┌─ Excerpted records
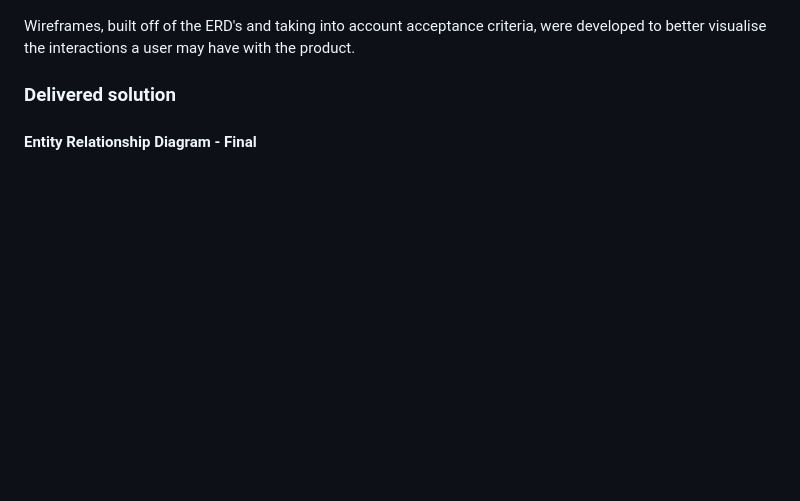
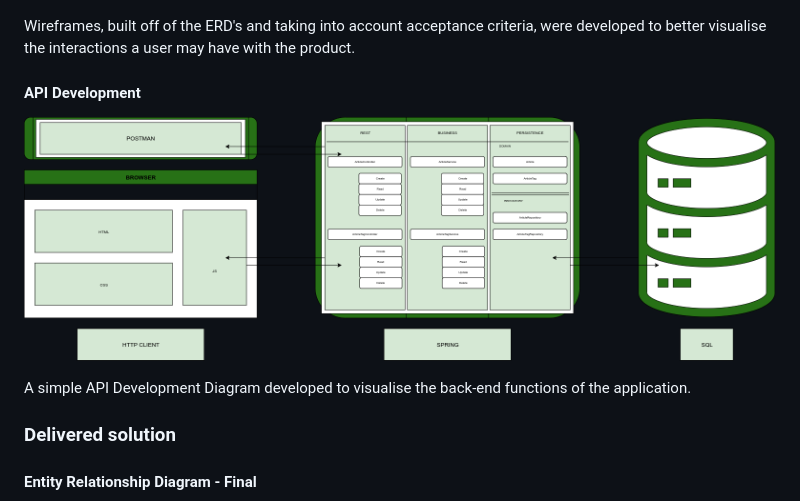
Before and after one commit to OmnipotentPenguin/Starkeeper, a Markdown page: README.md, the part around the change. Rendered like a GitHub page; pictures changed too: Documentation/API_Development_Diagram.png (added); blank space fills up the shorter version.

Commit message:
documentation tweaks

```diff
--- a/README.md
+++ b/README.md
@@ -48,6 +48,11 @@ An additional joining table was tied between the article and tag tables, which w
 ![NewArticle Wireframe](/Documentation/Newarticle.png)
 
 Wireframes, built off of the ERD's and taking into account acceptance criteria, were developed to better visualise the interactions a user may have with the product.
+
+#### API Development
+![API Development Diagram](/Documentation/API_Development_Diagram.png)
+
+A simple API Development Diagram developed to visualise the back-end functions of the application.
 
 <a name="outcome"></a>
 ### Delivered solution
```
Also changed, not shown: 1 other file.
└─
Your objective:
Skip the pictures. Restate everything else in the records word for word.

Expected output:
Before and after one commit to OmnipotentPenguin/Starkeeper, a Markdown page: README.md, the part around the change. Rendered like a GitHub page; pictures changed too: Documentation/API_Development_Diagram.png (added); blank space fills up the shorter version.

Commit message:
documentation tweaks

```diff
--- a/README.md
+++ b/README.md
@@ -48,6 +48,11 @@ An additional joining table was tied between the article and tag tables, which w
 ![NewArticle Wireframe](/Documentation/Newarticle.png)
 
 Wireframes, built off of the ERD's and taking into account acceptance criteria, were developed to better visualise the interactions a user may have with the product.
+
+#### API Development
+![API Development Diagram](/Documentation/API_Development_Diagram.png)
+
+A simple API Development Diagram developed to visualise the back-end functions of the application.
 
 <a name="outcome"></a>
 ### Delivered solution
```
Also changed, not shown: 1 other file.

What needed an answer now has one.